Managing Virtual Teams
Guido Hertela,T, Susanne Geisterb, Udo Konradtb a Department of Psychology, Work, Industrial & Organizational Psychology, University of Wuerzburg,
Roentgenring 10, 97 070 Wuerzburg, Germany b University of Kiel, Germany
This review summarizes empirical research on the management of virtual teams, i.e., distributed work teams whose members predominantly communicate and coordinate their work via electronic media (e-mail, telephone, video-conference, etc.). Instead of considering virtual teams as qualitatively distinct from conventional teams, the degree of bvirtualityQ of teams is …show more content…
times (King & Frost, 2002; O’Leary, Orlikowski, & Yates, 2002). However, with the rapid development of electronic information and communication media in the last years, distributed work has become much easier, faster and more efficient. The attribute bvirtualQ designates distributed work that is predominantly based on electronic information and communication tools.

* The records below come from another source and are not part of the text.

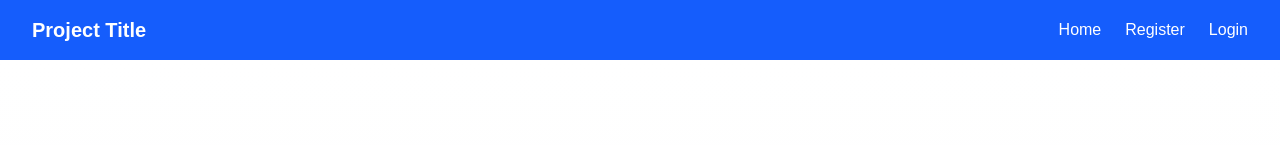
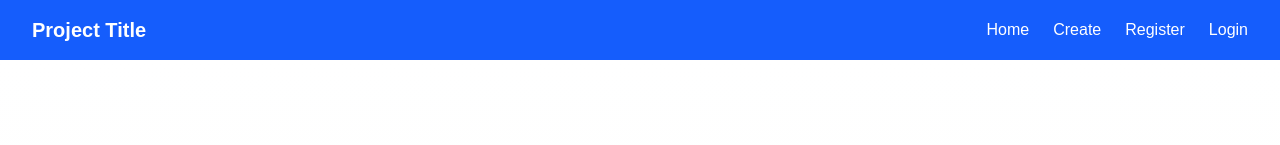
Before and after one commit to funkmafia/event-app, a Next.js app: page / in a window 1280 px wide. Shown: the top 145 px of the page. Built offline with nearby package versions, Linux system fonts and the light colour scheme.

Commit message:
Add create button

```diff
--- a/app/components/Nav.js
+++ b/app/components/Nav.js
@@ -10,6 +10,9 @@ const Nav = () => {
       <div className="space-x-6">
         <Link href="/" className="hover:underline">
           Home
+        </Link>
+        <Link href="/create" className="hover:underline">
+          Create
         </Link>
         <Link href="/register" className="hover:underline">
           Register
```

Generally, we can differentiate various forms of bvirtualQ work depending on the number of persons involved and the degree of interaction between them. The first is telework (telecommuting) which is done partially or completely outside of the main company workplace with the aid of information and telecommunication services (Bailey & Kurland, 2002; Konradt, Schmook, & Malecke, 2000). Virtual
groups exist when several teleworkers are combined and each member reports to the same manager. In contrast, a virtual team exists when the members of a virtual group interact with each other in order to accomplish common goals (Lipnack & Stamps, 1997). This distinction between virtual group and virtual team is parallel to the distinction between conventional groups and teams in the organizational literature
(e.g., Guzzo & Dickson, 1996; Kozlowski &